The Definitive 2019 Google Ranking Factors Infographic

The key to a solid SEO strategy is staying on top of how Google ranks websites on SERPs. This is often easier said than done, as Google doesn’t make their specific ranking algorithm public. What we can do, however, is stay up-to-date on what they do make public and be sure to treat SEO like an ever-evolving entity rather than a one-and-done task.
Thanks to Single Grain and Backlinko, we have this infographic with the 200 ranking signals Google uses in determining organic search results.

google_ranking_factors_infographic_2.jpg

Most important on this all-encompassing list are related to URL, inbound links, meta tags, keyword intent, content structure, page load times and other technical SEO specifications. Read on below to get started with what we believe are the highest priorities!

1. Website Architecture

While it may not be the most important factor, website architecture is often the best first place to start, as it is something that can be addressed when you are first launching your website. Make sure that your website is organized into subcategories, with clear strings of text at the end of a URL that make it easy for Google to understand who your brand is and on what you’re trying to establish yourself as an authority.

2. Domain Security

In the age of digital protection and data privacy, it is important to make sure that your site is identified by Google as being secure. The simple way to figure out if your site is secure is to check the URL – does it begin with “http” or “https”? HTTPS is the secure version of the HyperText Transfer Protocol – a virtual process that transfers information from a website to the visitor’s browser. In order to secure your website domain, you need an SSL certificate.

3. Inbound Links

Also known as “backlinks,” inbound links are any hyperlinks that direct a visitor to your website from another location on the internet. You may be wondering why these links matter, and how they affect your Google ranking. These links tell Google that other people trust what you have to say enough that they are willing to link to your site on theirs. The more trustworthy a source linking to your site is, the more trustworthy Google will find your site, and the greater the impact of that inbound link on your ranking. Consider including a link-building component in your website strategy.

4. Topic Authority

The more content you create and publish related to a particular topic, the higher Google will rank each piece of content belonging to that topic. Say you’re a content management system vendor, you’ll want to create a lot of content relating to web development and design, web content management, web hosting and content marketing.

5. Keyword Intent

When it is done the right way, keyword optimization can be an important piece of your website’s SEO strategy. Long ago, Google simply looked for the quantity of instances of a keyword, phrased verbatim, in a webpage or blog post – also known as “exact match.” Now, Google doesn’t weigh the number of instances as heavily as the intent behind the keyword. Rather than saying “best web content management system” ten times in a blog post, we may mention it a handful of times, then follow it with more details about these web content management systems including native integrations, ease-of-use, ease-of-deployment and more. When readers see the page that offers more of the information for which they are searching, they will be more likely to engage with that website. This engagement will lead to Google interpreting this site as a good answer to the visitor’s question and thus rank it higher as a result.

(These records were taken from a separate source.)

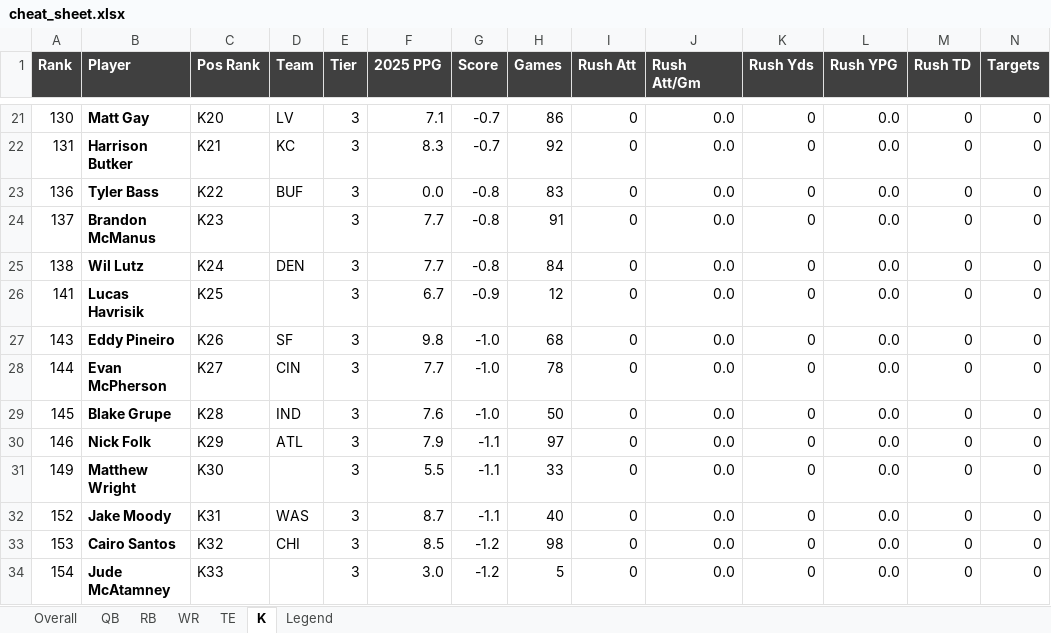
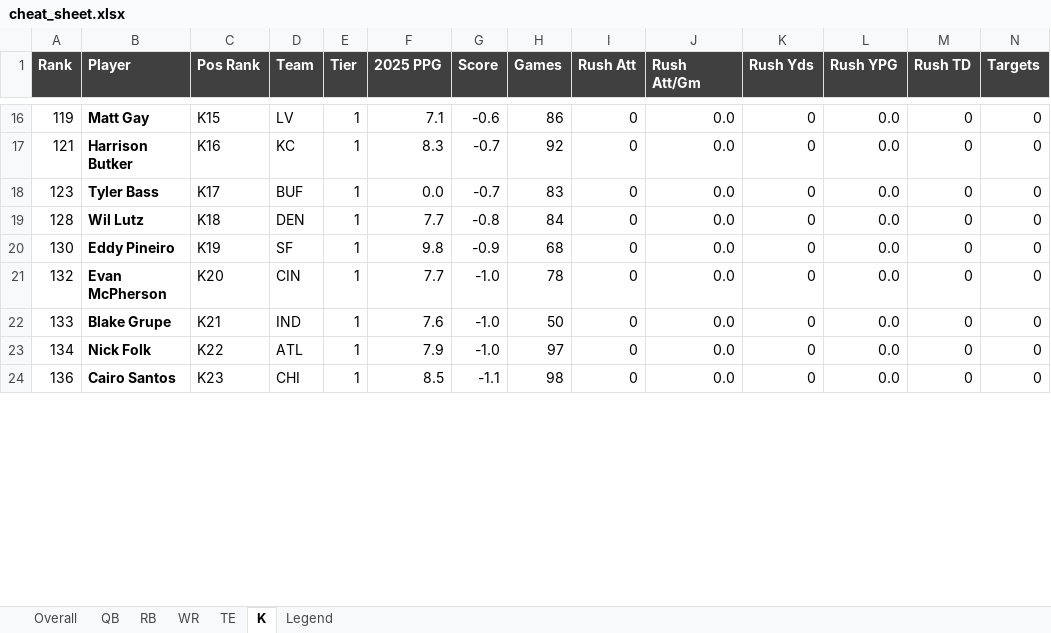
Before and after one commit to ferdenziandrew/fantasy-football-ai-engine, an Excel workbook: content/cheat_sheet.xlsx, sheet K, drawn as a sheet; only a part is shown, gaps mark what is left out; values as stored, in another font and other column widths than the file's, no borders; conditional formats not drawn; removed rows and columns are numbered as before the commit, all else as after; rows hold the shown columns only; the diff covers the shown part only; the diff names each change by its address in the sheet, - before the commit and + after, or states it on an @@ line.

```diff
--- a/content/cheat_sheet.xlsx (sheet K)
+++ b/content/cheat_sheet.xlsx (sheet K)
-A16 (Rank): 130
+A16 (Rank): 119
-C16 (Pos Rank): K20
+C16 (Pos Rank): K15
-E16:E18 (Tier): 3
+E16:E18 (Tier): 1
-G16 (Score): -0.7
+G16 (Score): -0.6
-A17 (Rank): 131
+A17 (Rank): 121
-C17 (Pos Rank): K21
+C17 (Pos Rank): K16
-A18 (Rank): 136
+A18 (Rank): 123
-C18 (Pos Rank): K22
+C18 (Pos Rank): K17
-G18 (Score): -0.8
+G18 (Score): -0.7
-row 24: 137 | Brandon McManus | K23 |  | 3 | 7.7 | -0.8 | 91 | 0 | 0.0 | 0 | 0.0 | 0 | 0
-A19 (Rank): 138
+A19 (Rank): 128
-C19 (Pos Rank): K24
+C19 (Pos Rank): K18
-E19 (Tier): 3
+E19 (Tier): 1
-row 26: 141 | Lucas Havrisik | K25 |  | 3 | 6.7 | -0.9 | 12 | 0 | 0.0 | 0 | 0.0 | 0 | 0
-A20 (Rank): 143
+A20 (Rank): 130
-C20 (Pos Rank): K26
+C20 (Pos Rank): K19
-E20:E23 (Tier): 3
+E20:E23 (Tier): 1
-G20 (Score): -1.0
+G20 (Score): -0.9
-A21 (Rank): 144
+A21 (Rank): 132
-C21 (Pos Rank): K27
+C21 (Pos Rank): K20
-A22 (Rank): 145
+A22 (Rank): 133
-C22 (Pos Rank): K28
+C22 (Pos Rank): K21
-A23 (Rank): 146
+A23 (Rank): 134
-C23 (Pos Rank): K29
+C23 (Pos Rank): K22
-G23 (Score): -1.1
+G23 (Score): -1.0
-row 31: 149 | Matthew Wright | K30 |  | 3 | 5.5 | -1.1 | 33 | 0 | 0.0 | 0 | 0.0 | 0 | 0
-row 32: 152 | Jake Moody | K31 | WAS | 3 | 8.7 | -1.1 | 40 | 0 | 0.0 | 0 | 0.0 | 0 | 0
-A24 (Rank): 153
+A24 (Rank): 136
-C24 (Pos Rank): K32
+C24 (Pos Rank): K23
-E24 (Tier): 3
+E24 (Tier): 1
-G24 (Score): -1.2
+G24 (Score): -1.1
-row 34: 154 | Jude McAtamney | K33 |  | 3 | 3.0 | -1.2 | 5 | 0 | 0.0 | 0 | 0.0 | 0 | 0
```
Also changed, not shown: 1 added row, 15 removed rows and 95 edited cells elsewhere in this sheet, sheet Overall, sheet WR, sheet RB, sheet TE, sheet QB, content/blurb_worklist.xlsx, content/blurb_worklist_rbwr.xlsx, 3 other files.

6. Content Structure

Once you get into more competitive keyword territory, the structure of a website’s content can make or break a ranking. When structuring your website’s content, it is important to include a variety of headers and sub-headers to make an answer easier for a visitor to understand. Other ways to make your content more structured is to use bullet points, numbered lists, images and cited research to keep readers engaged. Increased engagement with your content means that the visitor will spend more time on your website, increasing their “session duration” – another important Google ranking factor.

7. Meta Tags

A good, easy-to-use content management system will include an easy way to manage meta tags. Meta tags help Google identify what a page’s specific purpose is and should always be filled in with either the target keyword or details related to that keyword. The three never-miss tags are:

a. Title Tag

Usually the title of the article or page, represented in the HTML. In a Google search engine result, this is the blue, clickable text you see on the SERP. This is usually a good spot to use optimized keywords.

b. Image Alt Text

While images are great additions to things like blog posts, Google cannot crawl them in the same way that it does for text. In order to circumvent this, you should give your image alt text (or alt tags) that best describe the image in context of the webpage and its content.

c. Meta Description

When you see a search result on a Google SERP, the text that appears under the title is the meta description. This text details the content inside and gives the reader more context for what they get if they click on your listing. This is a great opportunity to drives more clicks and including some more optimized keywords here never hurts – if the visitor searched for those words before stumbling upon your listing, they will be bolded in the meta description.

8. Page Speed

How many times have you navigated off a page because it took too long to load? Chances are your website’s visitors are using the same discretion when they come to your website, so it is in your best interest to make sure your page loads in less than three seconds. Make sure to use compressed images, which can mitigate one of the biggest causes of slow page speed – large, heavy, complex media.

Did anything on this list surprise you? Let us know in the comments!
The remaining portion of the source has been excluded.